EXERCISE INSTRUCTIONS
Filter the entries, keeping every line with the word "ProjectModel".

SOURCE MATERIAL
....

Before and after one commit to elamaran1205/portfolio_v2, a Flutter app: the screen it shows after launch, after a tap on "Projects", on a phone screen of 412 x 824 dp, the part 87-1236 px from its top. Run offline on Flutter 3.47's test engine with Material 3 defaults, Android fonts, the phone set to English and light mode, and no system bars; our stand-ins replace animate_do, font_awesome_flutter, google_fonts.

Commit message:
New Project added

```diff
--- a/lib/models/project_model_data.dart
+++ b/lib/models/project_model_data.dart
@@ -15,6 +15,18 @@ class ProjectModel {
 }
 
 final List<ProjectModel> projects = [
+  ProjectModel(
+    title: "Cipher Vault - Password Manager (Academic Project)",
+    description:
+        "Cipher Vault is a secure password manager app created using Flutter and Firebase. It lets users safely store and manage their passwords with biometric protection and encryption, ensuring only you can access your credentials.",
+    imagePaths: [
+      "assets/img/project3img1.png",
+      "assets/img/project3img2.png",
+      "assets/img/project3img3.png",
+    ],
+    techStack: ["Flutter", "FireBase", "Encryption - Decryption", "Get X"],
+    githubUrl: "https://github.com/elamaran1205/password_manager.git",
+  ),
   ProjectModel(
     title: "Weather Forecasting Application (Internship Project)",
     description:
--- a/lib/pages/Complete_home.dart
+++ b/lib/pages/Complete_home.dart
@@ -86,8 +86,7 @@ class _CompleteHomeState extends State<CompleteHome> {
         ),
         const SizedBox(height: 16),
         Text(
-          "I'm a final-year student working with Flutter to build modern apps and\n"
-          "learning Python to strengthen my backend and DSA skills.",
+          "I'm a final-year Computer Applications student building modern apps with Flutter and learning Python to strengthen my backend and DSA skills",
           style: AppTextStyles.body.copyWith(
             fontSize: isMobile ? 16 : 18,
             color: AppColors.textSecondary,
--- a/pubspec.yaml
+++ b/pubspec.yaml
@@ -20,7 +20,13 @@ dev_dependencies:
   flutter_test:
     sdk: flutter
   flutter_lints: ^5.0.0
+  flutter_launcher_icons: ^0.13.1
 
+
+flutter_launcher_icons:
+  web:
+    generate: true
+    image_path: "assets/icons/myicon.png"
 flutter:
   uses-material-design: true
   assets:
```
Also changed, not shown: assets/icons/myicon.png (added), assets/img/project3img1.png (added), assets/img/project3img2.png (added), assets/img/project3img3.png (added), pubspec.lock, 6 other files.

....

REPLY
@@ -15,6 +15,18 @@ class ProjectModel {
 final List<ProjectModel> projects = [
+  ProjectModel(
   ProjectModel(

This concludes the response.